**Prompt**
Scan the data below and pick out the lines containing the word "that".

Image comparison data:
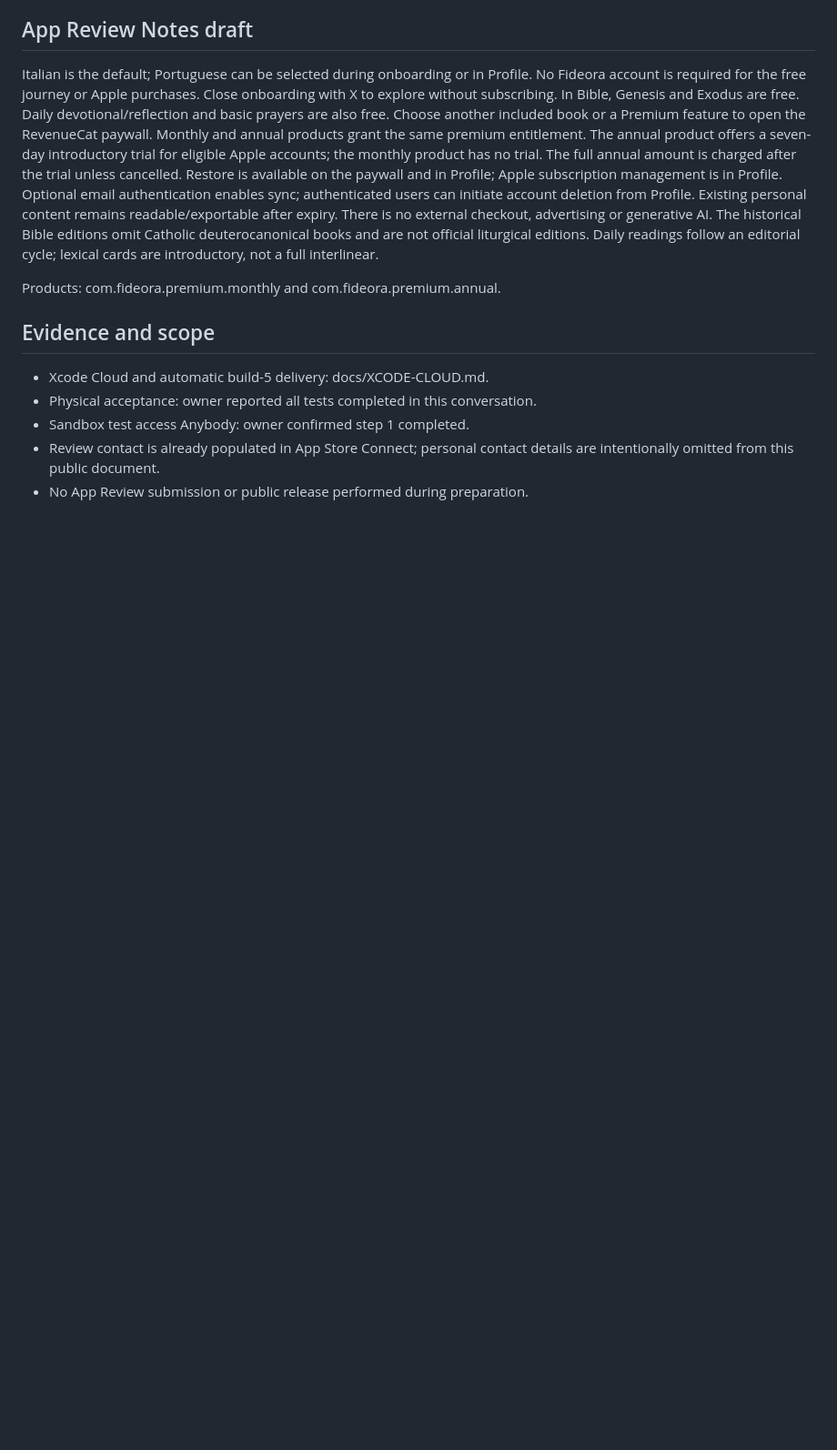
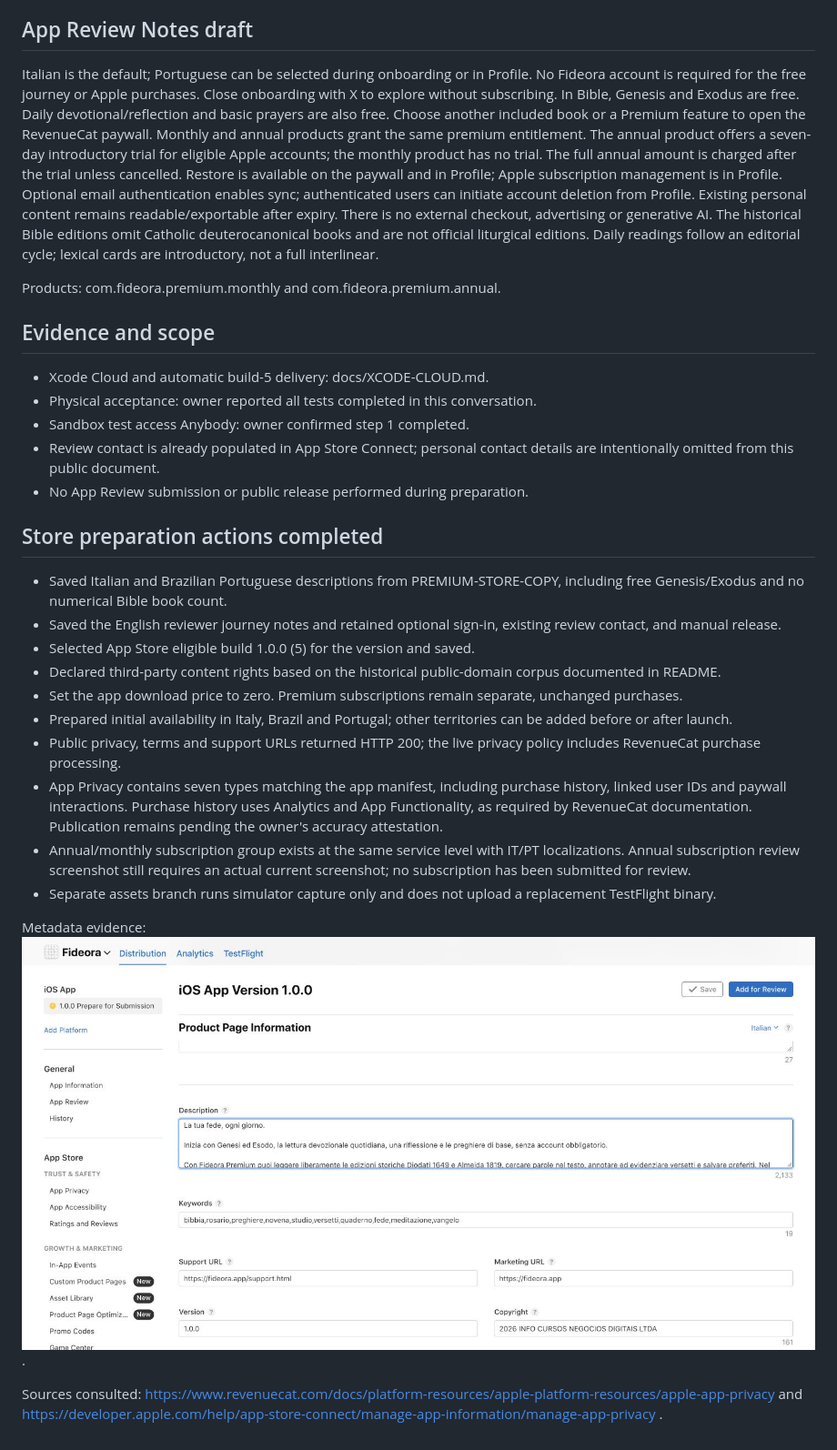
Before and after one commit to talescor-spec/mappa-cattolico, a Markdown page: docs/APP_STORE_FINAL_REVIEW.md, the part around the change. Shown: that part at 91% size. Rendered like a GitHub page; pictures changed too: docs/assets/fideora-store-metadata.png (added); blank space fills up the shorter version.

Commit message:
Record saved store metadata, selected build 5 and remaining submission work

```diff
--- a/docs/APP_STORE_FINAL_REVIEW.md
+++ b/docs/APP_STORE_FINAL_REVIEW.md
@@ -43,3 +43,20 @@ Products: com.fideora.premium.monthly and com.fideora.premium.annual.
 - Sandbox test access Anybody: owner confirmed step 1 completed.
 - Review contact is already populated in App Store Connect; personal contact details are intentionally omitted from this public document.
 - No App Review submission or public release performed during preparation.
+
+## Store preparation actions completed
+
+- Saved Italian and Brazilian Portuguese descriptions from PREMIUM-STORE-COPY, including free Genesis/Exodus and no numerical Bible book count.
+- Saved the English reviewer journey notes and retained optional sign-in, existing review contact, and manual release.
+- Selected App Store eligible build 1.0.0 (5) for the version and saved.
+- Declared third-party content rights based on the historical public-domain corpus documented in README.
+- Set the app download price to zero. Premium subscriptions remain separate, unchanged purchases.
+- Prepared initial availability in Italy, Brazil and Portugal; other territories can be added before or after launch.
+- Public privacy, terms and support URLs returned HTTP 200; the live privacy policy includes RevenueCat purchase processing.
+- App Privacy contains seven types matching the app manifest, including purchase history, linked user IDs and paywall interactions. Purchase history uses Analytics and App Functionality, as required by RevenueCat documentation. Publication remains pending the owner's accuracy attestation.
+- Annual/monthly subscription group exists at the same service level with IT/PT localizations. Annual subscription review screenshot still requires an actual current screenshot; no subscription has been submitted for review.
+- Separate assets branch runs simulator capture only and does not upload a replacement TestFlight binary.
+
+Metadata evidence: ![Saved Italian description](assets/fideora-store-metadata.png).
+
+Sources consulted: https://www.revenuecat.com/docs/platform-resources/apple-platform-resources/apple-app-privacy and https://developer.apple.com/help/app-store-connect/manage-app-information/manage-app-privacy .
```
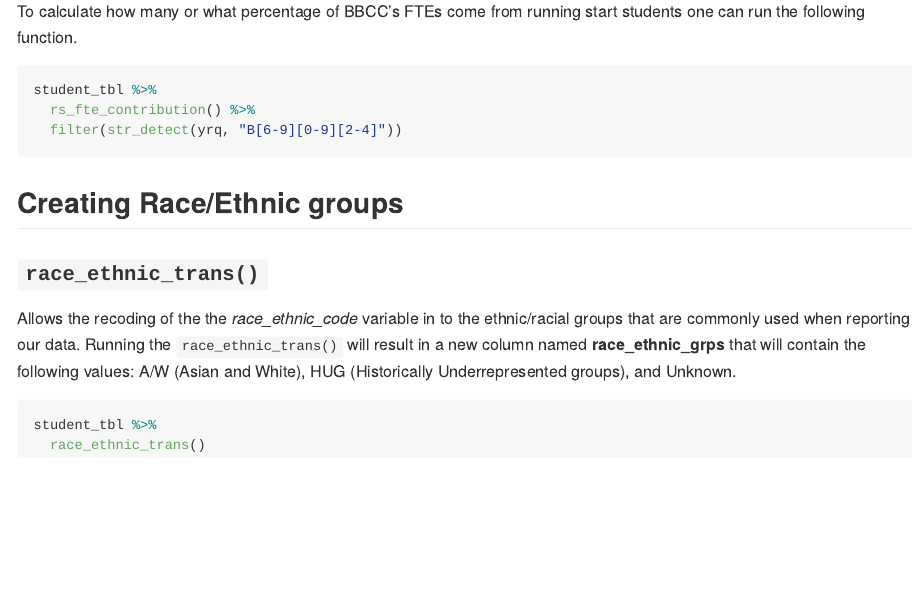
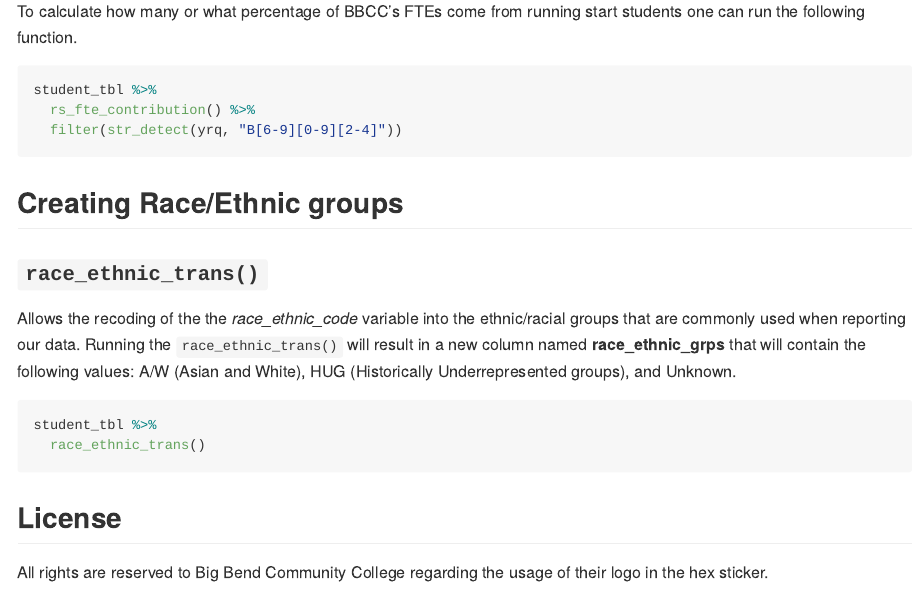
Before and after one commit to VParton/bbccIR, an R Markdown document (README.Rmd): the page in a window 1100 px wide, from 1800 px down. The pictures show the output file README.md that the author committed with the source, drawn offline in the style of GitHub.

Commit message:
grammer/spelling edits & added license stuff.

````diff
--- a/README.Rmd
+++ b/README.Rmd
@@ -85,9 +85,14 @@ student_tbl %>%
 
 ### `race_ethnic_trans()`
 
-Allows the recoding of the the *race_ethnic_code* variable in to the ethnic/racial groups that are commonly used when reporting our data. Running the `race_ethnic_trans()` will result in a new column named **race_ethnic_grps** that will contain the following values: A/W (Asian and White), HUG (Historically Underrepresented groups), and Unknown.
+Allows the recoding of the the *race_ethnic_code* variable into the ethnic/racial groups that are commonly used when reporting our data. Running the `race_ethnic_trans()` will result in a new column named **race_ethnic_grps** that will contain the following values: A/W (Asian and White), HUG (Historically Underrepresented groups), and Unknown.
 
 ```{r race_ethnic_grps}
 student_tbl %>%
   race_ethnic_trans()
 ```
+
+
+## License
+
+All rights are reserved to Big Bend Community College regarding the usage of their logo in the hex sticker.
````
Also changed, not shown: README.md.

**Completed task**
Before and after one commit to talescor-spec/mappa-cattolico, a Markdown page: docs/APP_STORE_FINAL_REVIEW.md, the part around the change. Shown: that part at 91% size. Rendered like a GitHub page; pictures changed too: docs/assets/fideora-store-metadata.png (added); blank space fills up the shorter version.
Before and after one commit to VParton/bbccIR, an R Markdown document (README.Rmd): the page in a window 1100 px wide, from 1800 px down. The pictures show the output file README.md that the author committed with the source, drawn offline in the style of GitHub.
-Allows the recoding of the the *race_ethnic_code* variable in to the ethnic/racial groups that are commonly used when reporting our data. Running the `race_ethnic_trans()` will result in a new column named **race_ethnic_grps** that will contain the following values: A/W (Asian and White), HUG (Historically Underrepresented groups), and Unknown.
+Allows the recoding of the the *race_ethnic_code* variable into the ethnic/racial groups that are commonly used when reporting our data. Running the `race_ethnic_trans()` will result in a new column named **race_ethnic_grps** that will contain the following values: A/W (Asian and White), HUG (Historically Underrepresented groups), and Unknown.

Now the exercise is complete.